Does Turkey accept refugees from Somalia now?
Not that I know of. Prime Minister Recep Tayyip Erdoğan was in New York yesterday, speaking to the U.N. General Assembly. He described the poverty he saw in Somalia and said he considered the situation there a disgrace to the international community. Somalia is definitely in a horrific state. But Turkey does not accept permanent asylum seekers from Somalia, nor, for that matter, from Iran, Iraq or Afghanistan. Turkey is one of the few countries in the world that continues to apply the geographical restriction of the 1951 Geneva Convention. Many immigrants who do make it here live and work illegally. As Turkey grows into a beacon of stability, prosperity and liberty in the region, it urgently needs to adopt a coherent immigration policy. Speaking of Somalia’s plight in any other way rings hallow.
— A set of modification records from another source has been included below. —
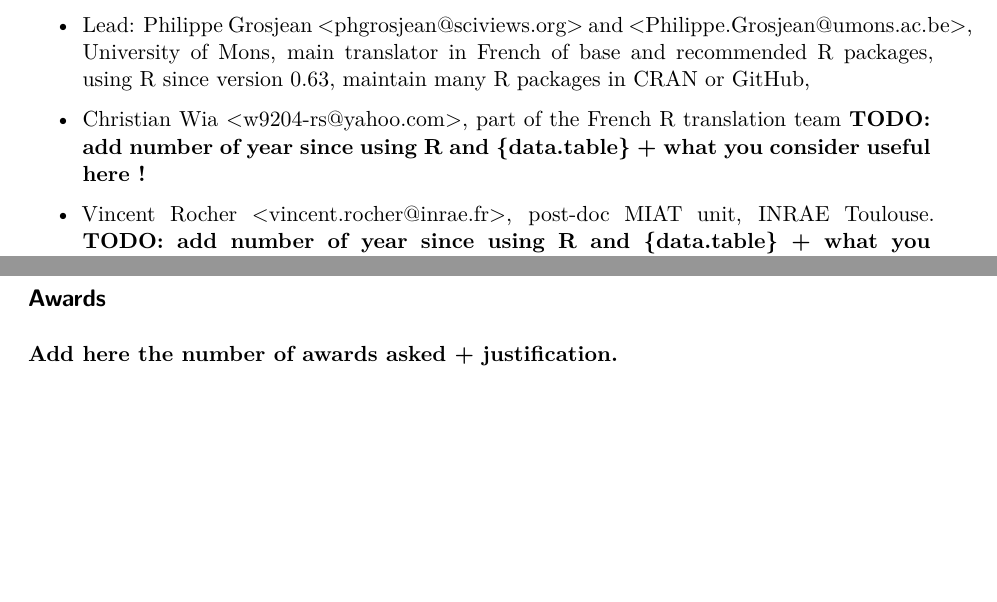
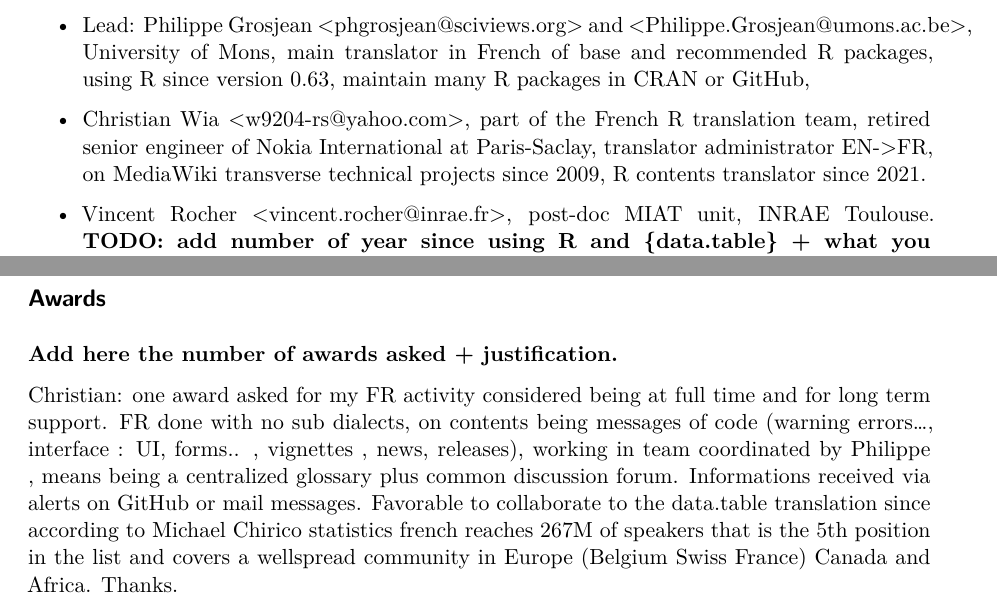
Before and after one commit to phgrosjean/rfrench, a Quarto document (data.table/proposal/data.table French translation proposal.qmd): two parts of pages 1 and 2 of 2, joined at a grey line, cut so that both start at the same text, the shorter picture padded with empty space. Rendered offline with R 4.5, knitr and Pandoc in place of Quarto, then LaTeX, with nearby package versions.

Commit message:
Update data.table French translation proposal.qmd

```diff
--- a/data.table/proposal/data.table French translation proposal.qmd
+++ b/data.table/proposal/data.table French translation proposal.qmd
@@ -18,7 +18,7 @@ This proposal is submitted to answer to a call for translations of the {data.tab
 
 -   Lead: Philippe Grosjean \<phgrosjean\@sciviews.org\> and \<Philippe.Grosjean\@umons.ac.be\>, University of Mons, main translator in French of base and recommended R packages, using R since version 0.63, maintain many R packages in CRAN or GitHub,
 
--   Christian Wia \<w9204-rs\@yahoo.com\>, part of the French R translation team **TODO: add number of year since using R and {data.table} + what you consider useful here !**
+-   Christian Wia \<w9204-rs\@yahoo.com\>, part of the French R translation team,  retired senior engineer of Nokia International at Paris-Saclay, translator administrator EN->FR, on MediaWiki transverse technical projects since 2009, R contents translator since 2021.
 
 -   Vincent Rocher \<vincent.rocher\@inrae.fr\>, post-doc MIAT unit, INRAE Toulouse. **TODO: add number of year since using R and {data.table} + what you consider useful here !**
 
@@ -39,3 +39,5 @@ We plan to finish the translation around the beginning of September 2024. Transl
 ## Awards
 
 **Add here the number of awards asked + justification.**
+
+Christian: one award asked for my FR activity considered being at full time and for long term support. FR done with no sub dialects, on contents being messages of code (warning errors..., interface : UI, forms.. , vignettes , news, releases), working in team coordinated by Philippe , means being a centralized glossary plus common discussion forum. Informations received via alerts on GitHub or mail messages. Favorable to collaborate to the data.table translation since according to Michael Chirico statistics french reaches 267M of speakers that is the 5th position in the list and covers a wellspread community in Europe (Belgium Swiss France)  Canada and Africa. Thanks.
```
Turkey’s Byzantine immigration regulations disadvantage those who are in direst need of help. Turkey gets refugees and asylum seekers from Afghanistan, Somalia, Syria, Iran and Iraq. Yet, Amnesty International reports identify Turkey as a country that denies protection to refugees from the East. Turkey’s legal obligation concerning refugees is applied only to persons who seek asylum “as a result of events in Europe,” but not from neighboring countries in the east, south and north. This means that non-Europeans are denied permanent refuge in Turkey. This goes for Somalian refugees in Turkey too. And what do we do if they come from a non-European country? We place them in detention centers and send them to their country of origin. The actual task of getting those people to third countries is left to the United Nations High Commissioner of Refugees. This tells us that it is international organizations, not Turkey, taking responsibility for the fate of these asylum seekers. This legal framework also covers migrant workers. Try employing a foreigner in Turkey and see how difficult it is.
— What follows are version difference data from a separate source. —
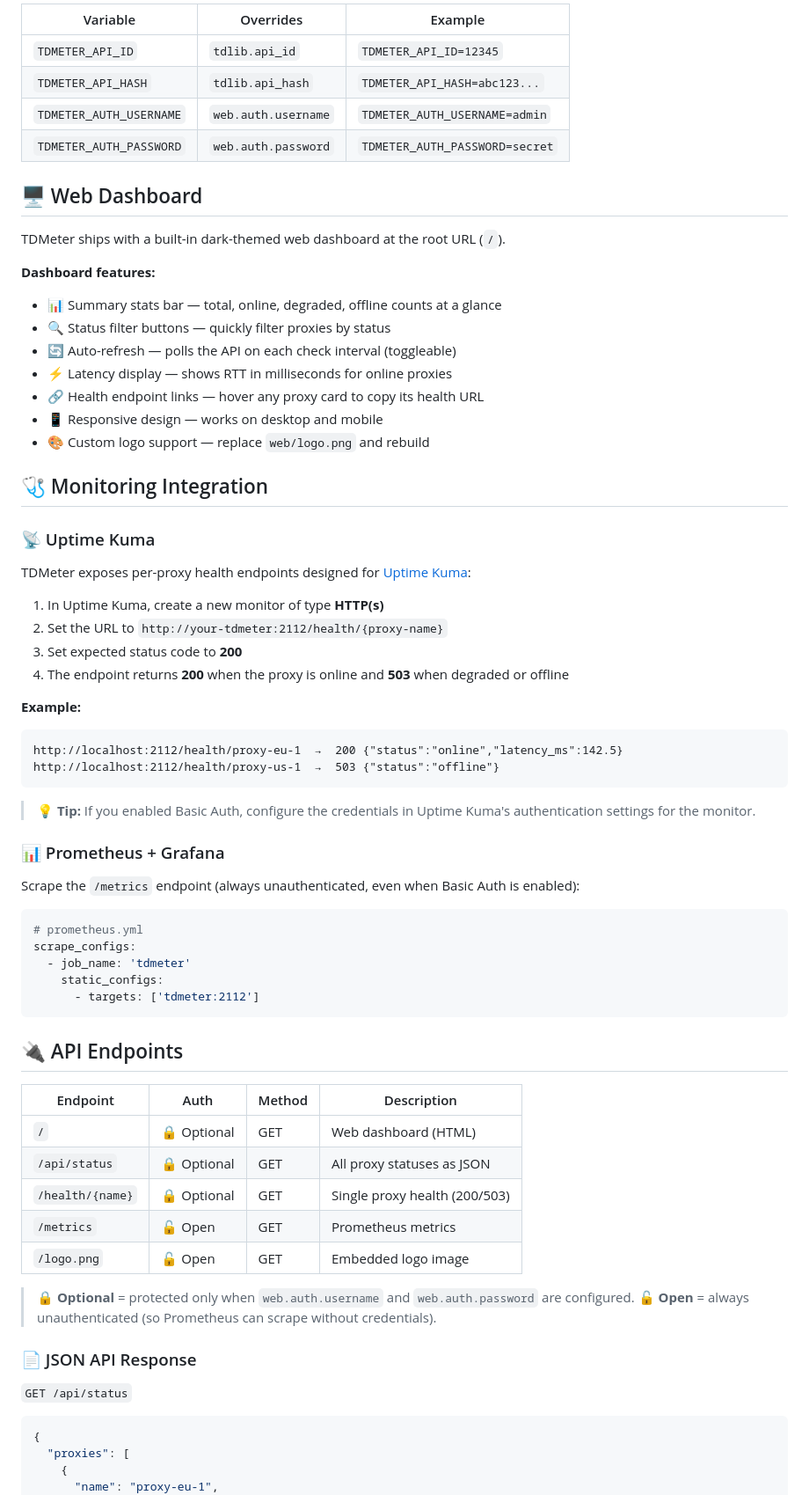
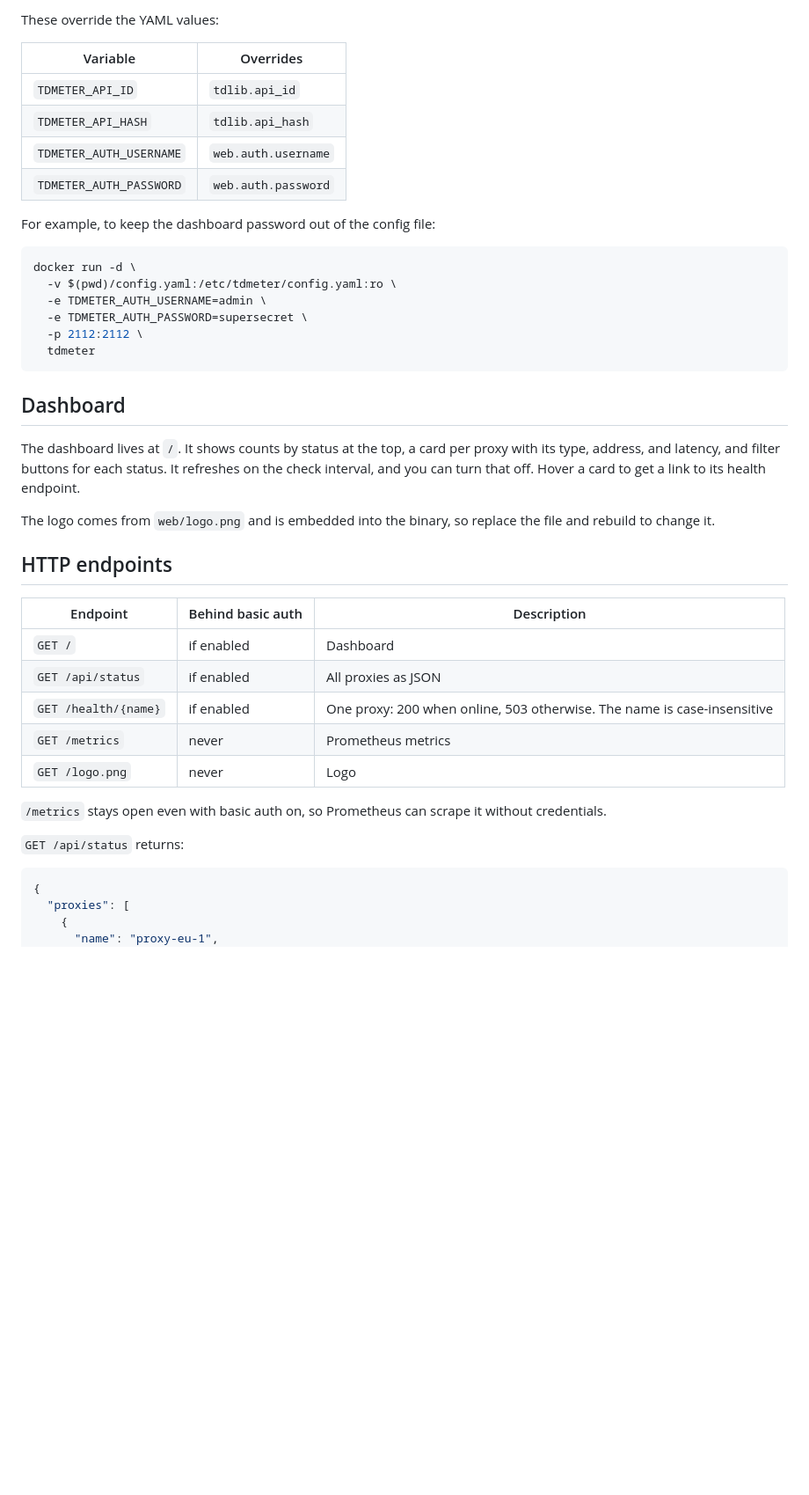
Before and after one commit to belaytzev/TDMeter, a Markdown page: README.md, the part around one of its changes. Shown at 88% size. Rendered like a GitHub page; blank space fills up the shorter version.

````diff
--- a/README.md
+++ b/README.md
@@ -240,74 +180,43 @@ Environment variables take precedence over YAML values:
 
-| Variable | Overrides | Example |
-|----------|-----------|---------|
-| `TDMETER_API_ID` | `tdlib.api_id` | `TDMETER_API_ID=12345` |
-| `TDMETER_API_HASH` | `tdlib.api_hash` | `TDMETER_API_HASH=abc123...` |
-| `TDMETER_AUTH_USERNAME` | `web.auth.username` | `TDMETER_AUTH_USERNAME=admin` |
-| `TDMETER_AUTH_PASSWORD` | `web.auth.password` | `TDMETER_AUTH_PASSWORD=secret` |
+These override the YAML values:
 
-## 🖥️ Web Dashboard
+| Variable | Overrides |
+|----------|-----------|
+| `TDMETER_API_ID` | `tdlib.api_id` |
+| `TDMETER_API_HASH` | `tdlib.api_hash` |
+| `TDMETER_AUTH_USERNAME` | `web.auth.username` |
+| `TDMETER_AUTH_PASSWORD` | `web.auth.password` |
 
-TDMeter ships with a built-in dark-themed web dashboard at the root URL (`/`).
+For example, to keep the dashboard password out of the config file:
 
-<!-- <p align="center"><img src=".github/screenshot.png" alt="TDMeter Dashboard" width="800" /></p> -->
-
-**Dashboard features:**
-- 📊 Summary stats bar — total, online, degraded, offline counts at a glance
-- 🔍 Status filter buttons — quickly filter proxies by status
-- 🔄 Auto-refresh — polls the API on each check interval (toggleable)
-- ⚡ Latency display — shows RTT in milliseconds for online proxies
-- 🔗 Health endpoint links — hover any proxy card to copy its health URL
-- 📱 Responsive design — works on desktop and mobile
-- 🎨 Custom logo support — replace `web/logo.png` and rebuild
-
-## 🩺 Monitoring Integration
-
-### 📡 Uptime Kuma
-
-TDMeter exposes per-proxy health endpoints designed for [Uptime Kuma](https://github.com/louislam/uptime-kuma):
-
-1. In Uptime Kuma, create a new monitor of type **HTTP(s)**
-2. Set the URL to `http://your-tdmeter:2112/health/{proxy-name}`
-3. Set expected status code to **200**
-4. The endpoint returns **200** when the proxy is online and **503** when degraded or offline
-
-**Example:**
-
-```
-http://localhost:2112/health/proxy-eu-1  →  200 {"status":"online","latency_ms":142.5}
-http://localhost:2112/health/proxy-us-1  →  503 {"status":"offline"}
+```bash
+docker run -d \
+  -v $(pwd)/config.yaml:/etc/tdmeter/config.yaml:ro \
+  -e TDMETER_AUTH_USERNAME=admin \
+  -e TDMETER_AUTH_PASSWORD=supersecret \
+  -p 2112:2112 \
+  tdmeter
 ```
 
-> **💡 Tip:** If you enabled Basic Auth, configure the credentials in Uptime Kuma's authentication settings for the monitor.
+## Dashboard
 
-### 📊 Prometheus + Grafana
+The dashboard lives at `/`. It shows counts by status at the top, a card per proxy with its type, address, and latency, and filter buttons for each status. It refreshes on the check interval, and you can turn that off. Hover a card to get a link to its health endpoint.
 
-Scrape the `/metrics` endpoint (always unauthenticated, even when Basic Auth is enabled):
+The logo comes from `web/logo.png` and is embedded into the binary, so replace the file and rebuild to change it.
 
-```yaml
-# prometheus.yml
-scrape_configs:
-  - job_name: 'tdmeter'
-    static_configs:
-      - targets: ['tdmeter:2112']
-```
+## HTTP endpoints
 
-## 🔌 API Endpoints
+| Endpoint | Behind basic auth | Description |
+|----------|-------------------|-------------|
+| `GET /` | if enabled | Dashboard |
+| `GET /api/status` | if enabled | All proxies as JSON |
+| `GET /health/{name}` | if enabled | One proxy: 200 when online, 503 otherwise. The name is case-insensitive |
+| `GET /metrics` | never | Prometheus metrics |
+| `GET /logo.png` | never | Logo |
 
-| Endpoint | Auth | Method | Description |
-|----------|------|--------|-------------|
-| `/` | 🔒 Optional | GET | Web dashboard (HTML) |
-| `/api/status` | 🔒 Optional | GET | All proxy statuses as JSON |
-| `/health/{name}` | 🔒 Optional | GET | Single proxy health (200/503) |
-| `/metrics` | 🔓 Open | GET | Prometheus metrics |
-| `/logo.png` | 🔓 Open | GET | Embedded logo image |
+`/metrics` stays open even with basic auth on, so Prometheus can scrape it without credentials.
 
-> **🔒 Optional** = protected only when `web.auth.username` and `web.auth.password` are configured.
-> **🔓 Open** = always unauthenticated (so Prometheus can scrape without credentials).
-
-### 📄 JSON API Response
-
-`GET /api/status`
+`GET /api/status` returns:
 
 ```json
 {
````
Also changed, not shown: other parts of README.md (+131 -199 lines).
This policy is a great pity if Turkey is to play a role in the region. Have you seen the footage of Erdoğan praying in Tripoli’s Liberty Square? There are scores of Libyans in the lines of midday prayer, including the leader of the Libyan National Transition Council. Yet only a handful of people are visible wearing dark European business suits, ties and are clean-shaven. Among them are Erdoğan, his foreign minister Dr. Ahmet Davutoğlu, his economy minister Mr. Zafer Çağlayan and deputy chairman Ömer Çelik. That open-air midday prayer video on YouTube illustrates the operational capacity of Turkey as a natural extension of European soft power in the Middle East and North Africa. Turkey would definitely hold greater sway in the region if it was a member of the EU. But that requires visionary European leaders.
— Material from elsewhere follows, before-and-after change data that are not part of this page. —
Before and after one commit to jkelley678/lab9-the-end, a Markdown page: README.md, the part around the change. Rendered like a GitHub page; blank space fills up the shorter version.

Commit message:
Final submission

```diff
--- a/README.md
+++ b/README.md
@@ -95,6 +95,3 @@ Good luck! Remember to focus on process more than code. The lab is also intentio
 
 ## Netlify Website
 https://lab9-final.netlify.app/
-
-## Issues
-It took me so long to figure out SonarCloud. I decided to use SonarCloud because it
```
Last week I wrote on the limited programming capacity of the TRT Arabic Language broadcasting station launched a year ago. Immigration policy is another example of how Turkey still has its back turned to its neighbors. Returning to the region is a long-term process. Needless to say, we are not there yet.